Thomas said many of his loved ones struggle with diabetes. He didn’t want to be one of them.
“We have a history of diabetes in my family,” the Grand Rapids, Michigan, resident said. “I always kept telling myself I didn’t want to be that.”
Hoping his high reading was some kind of fluke, Thomas tested his blood glucose levels every day for the next week.
No fluke to be found.
“It was up there, but it was not an error,” he said. “I wanted this to go away and to make a serious change in my blood sugar.”
At 5-foot-10-inches tall, Thomas weighed about 225 pounds.
At the recommendation of his primary care provider, Nicholas Stephanoff, MD, Thomas joined the Lifestyle Medicine CHIP (complete health improvement plan) directed by Kristi Artz, MD, last August. Initially provided as a benefit to a pilot group of Spectrum Health employees, the program has since expanded to the community.
“It’s not just a diet plan. It was a little bit of everything for health improvement,” he said. “It intrigued me. I was always looking for things on the Internet and trying things here and there, but I never had a directed plan.”
Dr. Artz’s knowledge and thoroughness impressed him.
“We talked about my goals, what I’d like to see and why I would like to make changes,” he said. “My why was because I have family members who have lost a foot because of uncontrolled diabetes and I did not want to fall prey to that. I did not want to be that person.”
Thomas met with Dr. Artz twice a week for 13 weeks, mostly virtually due to COVID-19.
“They helped me create goals—to get under 200 pounds and reverse (my) diabetic diagnosis,” he said.
But it wasn’t just talk. Real-life education, including healthy grocery shopping and cooking, made a difference in Thomas’ pursuit of lower scale and glucose numbers.
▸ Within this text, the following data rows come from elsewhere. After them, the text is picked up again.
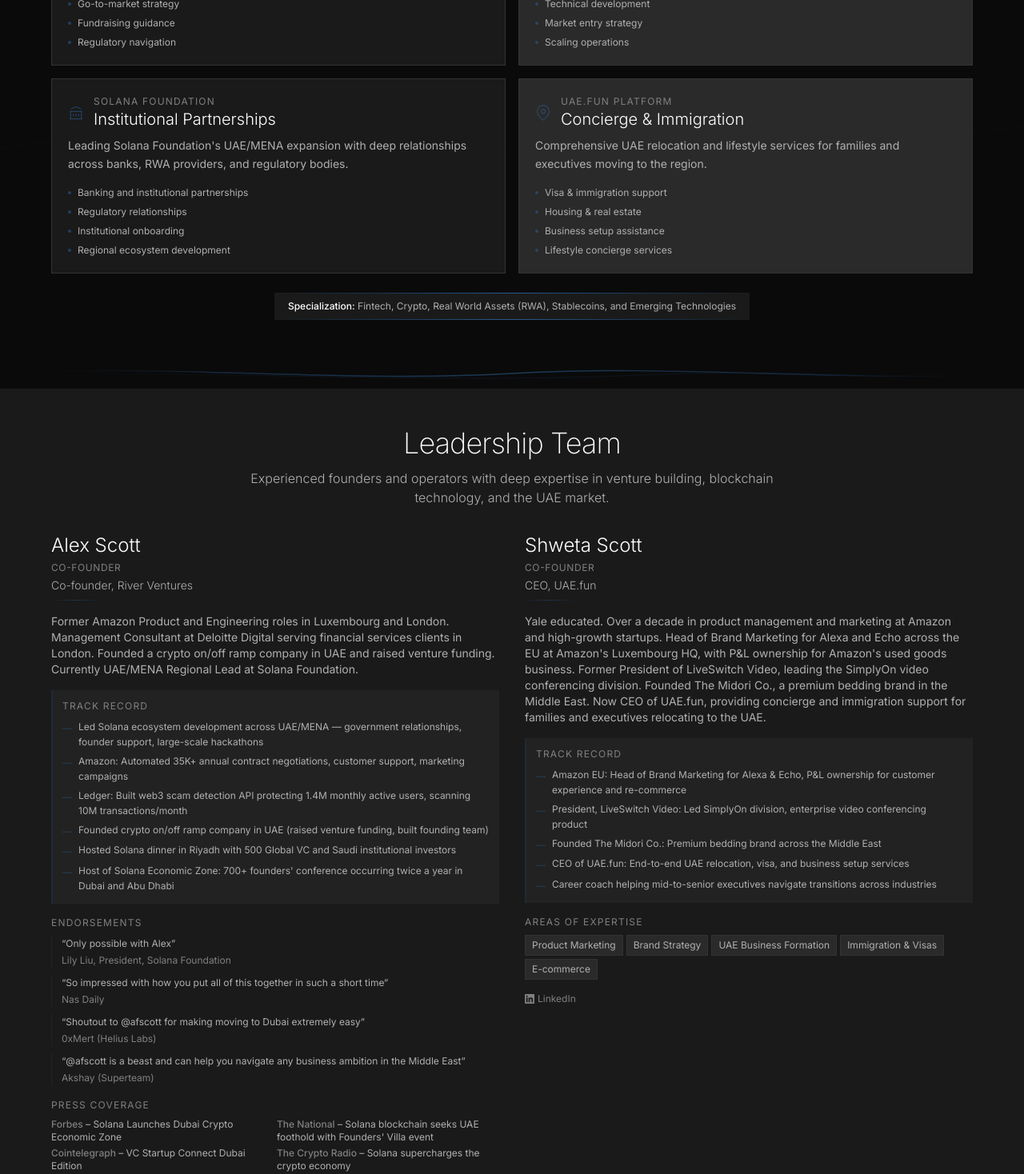
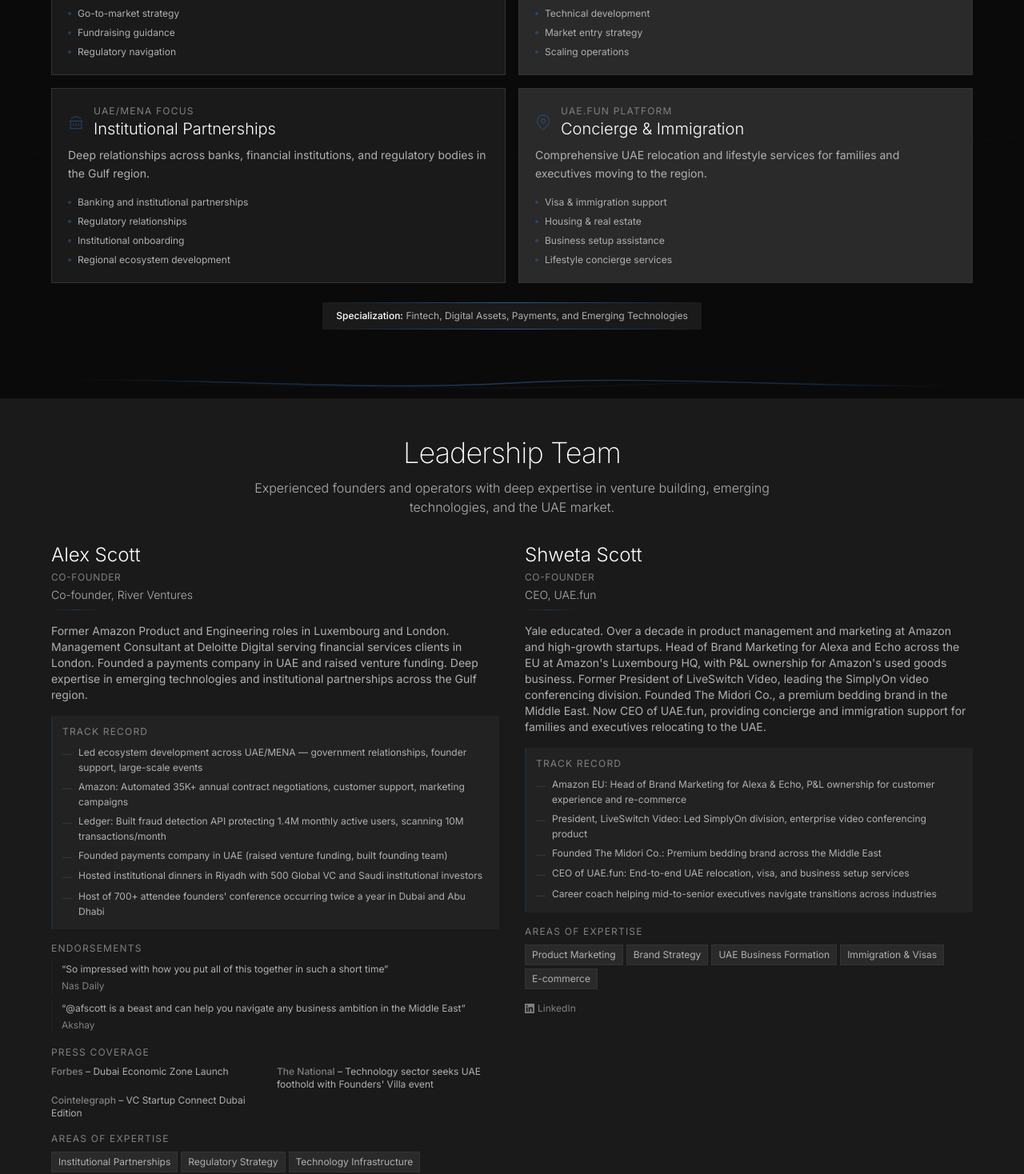
Before and after one commit to riverventures/riverventures-site, a Next.js app: page / in a window 1280 px wide. Shown: the part 1240-2708 px from the top of the page at 80% size. Built offline with nearby package versions, Linux system fonts and the light colour scheme.

Commit message:
Remove all crypto/blockchain/Solana references — genericize to emerging technologies

```diff
--- a/src/app/layout.tsx
+++ b/src/app/layout.tsx
@@ -12,13 +12,13 @@
 export const metadata: Metadata = {
   title: "River Ventures | Venture Studio & Elite Advisory",
   description:
-    "River Ventures is a venture studio and elite advisory firm based in Dubai. We provide strategic advisory, venture building, and deep expertise for fintech and crypto companies.",
+    "River Ventures is a venture studio and strategic advisory firm based in Dubai. We provide strategic advisory, venture building, and deep expertise for fintech and emerging technology companies.",
   openGraph: {
     title: "River Ventures | Venture Studio & Elite Advisory",
-    description: "Dubai-based venture studio and advisory firm specializing in fintech, crypto, and emerging technologies.",
+    description: "Dubai-based venture studio and advisory firm specializing in fintech, AI, and emerging technologies.",
     url: "https://riverventures.co",
   },
-  keywords: ["venture capital", "advisory", "startup", "fintech", "crypto", "Dubai", "UAE", "venture studio"],
+  keywords: ["venture capital", "advisory", "startup", "fintech", "emerging technologies", "Dubai", "UAE", "venture studio"],
 };
 
 export default function RootLayout({
--- a/src/components/Hero.tsx
+++ b/src/components/Hero.tsx
@@ -35,7 +35,7 @@
           <p className="text-base md:text-lg lg:text-xl font-light leading-relaxed text-text-muted">
             We partner with transformational companies in{" "}
             <span className="text-white">fintech</span> and{" "}
-            <span className="text-white">crypto</span>, providing strategic advisory
+            <span className="text-white">emerging technologies</span>, providing strategic advisory
             and building the next generation of high-impact ventures.
           </p>
         </div>
--- a/src/components/Portfolio.tsx
+++ b/src/components/Portfolio.tsx
@@ -17,7 +17,7 @@
             Portfolio & Clients
           </h2>
           <p className="text-sm text-text-muted font-light max-w-2xl mx-auto">
-            Building and advising transformational companies across fintech, crypto, and emerging technologies.
+            Building and advising transformational companies across fintech, AI, and emerging technologies.
           </p>
         </div>
 
--- a/src/components/Services.tsx
+++ b/src/components/Services.tsx
@@ -3,7 +3,7 @@
     {
       title: "Strategic Advisory",
       subtitle: "Growth Partnership",
-      description: "Strategic and operational expertise for early-stage and growth-stage companies scaling in fintech and crypto.",
+      description: "Strategic and operational expertise for early-stage and growth-stage companies scaling in fintech and emerging technologies.",
       highlights: ["Product roadmap development", "Go-to-market strategy", "Fundraising guidance", "Regulatory navigation"],
       icon: (
         <svg className="w-5 h-5" viewBox="0 0 24 24" fill="none" stroke="currentColor" strokeWidth="1.5">
@@ -24,8 +24,8 @@
     },
     {
       title: "Institutional Partnerships",
-      subtitle: "Solana Foundation",
-      description: "Leading Solana Foundation's UAE/MENA expansion with deep relationships across banks, RWA providers, and regulatory bodies.",
+      subtitle: "UAE/MENA Focus",
+      description: "Deep relationships across banks, financial institutions, and regulatory bodies in the Gulf region.",
       highlights: ["Banking and institutional partnerships", "Regulatory relationships", "Institutional onboarding", "Regional ecosystem development"],
       icon: (
         <svg className="w-5 h-5" viewBox="0 0 24 24" fill="none" stroke="currentColor" strokeWidth="1.5">
@@ -106,7 +106,7 @@
         <div className="mt-6 text-center">
           <div className="inline-block px-4 py-2 border border-border bg-secondary river-border-top">
             <p className="text-xs text-text-muted">
-              <span className="text-white font-medium">Specialization:</span> Fintech, Crypto, Real World Assets (RWA), Stablecoins, and Emerging Technologies
+              <span className="text-white font-medium">Specialization:</span> Fintech, Digital Assets, Payments, and Emerging Technologies
             </p>
           </div>
         </div>
--- a/src/components/Team.tsx
+++ b/src/components/Team.tsx
@@ -4,28 +4,25 @@
       name: "Alex Scott",
       title: "Co-founder",
       role: "Co-founder, River Ventures",
-      bio: "Former Amazon Product and Engineering roles in Luxembourg and London. Management Consultant at Deloitte Digital serving financial services clients in London. Founded a crypto on/off ramp company in UAE and raised venture funding. Currently UAE/MENA Regional Lead at Solana Foundation.",
+      bio: "Former Amazon Product and Engineering roles in Luxembourg and London. Management Consultant at Deloitte Digital serving financial services clients in London. Founded a payments company in UAE and raised venture funding. Deep expertise in emerging technologies and institutional partnerships across the Gulf region.",
       trackRecord: [
-        "Led Solana ecosystem development across UAE/MENA — government relationships, founder support, large-scale hackathons",
+        "Led ecosystem development across UAE/MENA — government relationships, founder support, large-scale events",
         "Amazon: Automated 35K+ annual contract negotiations, customer support, marketing campaigns",
-        "Ledger: Built web3 scam detection API protecting 1.4M monthly active users, scanning 10M transactions/month",
-        "Founded crypto on/off ramp company in UAE (raised venture funding, built founding team)",
-        "Hosted Solana dinner in Riyadh with 500 Global VC and Saudi institutional investors",
-        "Host of Solana Economic Zone: 700+ founders' conference occurring twice a year in Dubai and Abu Dhabi"
+        "Ledger: Built fraud detection API protecting 1.4M monthly active users, scanning 10M transactions/month",
+        "Founded payments company in UAE (raised venture funding, built founding team)",
+        "Hosted institutional dinners in Riyadh with 500 Global VC and Saudi institutional investors",
+        "Host of 700+ attendee founders' conference occurring twice a year in Dubai and Abu Dhabi"
       ],
       endorsements: [
-        { name: "Lily Liu, President, Solana Foundation", quote: "Only possible with Alex" },
         { name: "Nas Daily", quote: "So impressed with how you put all of this together in such a short time" },
-        { name: "0xMert (Helius Labs)", quote: "Shoutout to @afscott for making moving to Dubai extremely easy" },
-        { name: "Akshay (Superteam)", quote: "@afscott is a beast and can help you navigate any business ambition in the Middle East" }
+        { name: "Akshay", quote: "@afscott is a beast and can help you navigate any business ambition in the Middle East" }
       ],
       media: [
-        { publication: "Forbes", title: "Solana Launches Dubai Crypto Economic Zone" },
-        { publication: "The National", title: "Solana blockchain seeks UAE foothold with Founders' Villa event" },
-        { publication: "Cointelegraph", title: "VC Startup Connect Dubai Edition" },
-        { publication: "The Crypto Radio", title: "Solana supercharges the crypto economy" }
+        { publication: "Forbes", title: "Dubai Economic Zone Launch" },
+        { publication: "The National", title: "Technology sector seeks UAE foothold with Founders' Villa event" },
+        { publication: "Cointelegraph", title: "VC Startup Connect Dubai Edition" }
       ],
-      specialties: ["Institutional Partnerships", "Regulatory Strategy", "Blockchain Infrastructure", "Regional Expansion"],
+      specialties: ["Institutional Partnerships", "Regulatory Strategy", "Technology Infrastructure", "Regional Expansion"],
       social: { twitter: "afscott", linkedin: "alexfscott" }
     },
     {
@@ -52,7 +49,7 @@
         <div className="text-center mb-8">
           <h2 className="text-2xl md:text-4xl font-extralight tracking-tight text-white mb-3">Leadership Team</h2>
           <p className="text-base text-text-muted font-light max-w-2xl mx-auto">
-            Experienced founders and operators with deep expertise in venture building, blockchain technology, and the UAE market.
+            Experienced founders and operators with deep expertise in venture building, emerging technologies, and the UAE market.
           </p>
         </div>
 
```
“They took us to the downtown market and showed us how to cook a healthy meal,” he said. “It’s lifestyle medicine.”
Thomas took a liking to the Southwest scramble he learned to make—a mixture of tofu, kale and other healthy plant ingredients.
“They’re things I never cooked with before,” he said. “It was very tasty. I’ve made it ever since and added tofu to my staples. It was something I was always afraid of cooking with because I didn’t know what to do with it. I had fear and distrust that they educated away.”
Thomas also learned to make a soup with chick peas and Mediterranean-style flavors.
“I have a better idea of what’s healthy and I’m trying to keep portion sizes down,” he said. “I had tried a few fad diets, but now my meals are consistent and healthy. I’m able to eat until I’m full. My blood sugar is down to 120 and I’m back in the pre-diabetic range. It feels awesome. If I could get down a little more I’d be even happier.”
Thomas said his husband, Chuck, has also benefited from the healthy meal plans. Thomas would recommend the Lifestyle Medicine CHIP program to anyone struggling with weight issues or diabetes.
“It’s awesome,” he said. “I think they did a great job of educating me and changing my mind about what was possible through nutrition. There were chefs and nutritionists involved in the classes. It’s still working as long as I continue to keep up with what I’m doing.”
Thomas is also exercising more, another key to weight loss.
“They want you to move more so I’ve made some habit changes that get me moving more,” he said. “I’ve gone from being sedentary to walking 2 to 3 miles a day during the summer. Now, I’m doing yoga, home workouts and I bought a rowing machine.”
Dr. Stephanoff said he’s impressed with Thomas’ progress and plans to recommend the program to other patients.
“Luke seemed to be fighting an uphill battle for years,” Dr. Stephanoff said. “When I first met him, he was trying a program on which he’d lost but then regained weight. That is a common result with popular diets. I’m grateful that Luke gave health another chance and chose to see me. I’m very grateful that we could offer him the CHIP program to make the effective, sustainable changes that he accomplished. The results show.”
Dr. Stephanoff said substituting healthy habits for bad ones can make all the difference.
“Until recently, Luke was getting sicker,” he said. “His blood sugars were worsening, among other problems. At that rate, things didn’t look good. Now, I am much more optimistic about his prognosis. I bet he’s adding five to 10 years to his life and 10 to 20 years of dramatically better function in addition to better energy and more joy on a daily basis.”
I am surprised this article did not say what type of diabetes Luke was dealing with.
Good eating habits and exercise are good for both Type 1 and Type 2. Sadly, Type 1 is a life time battle that never goes away..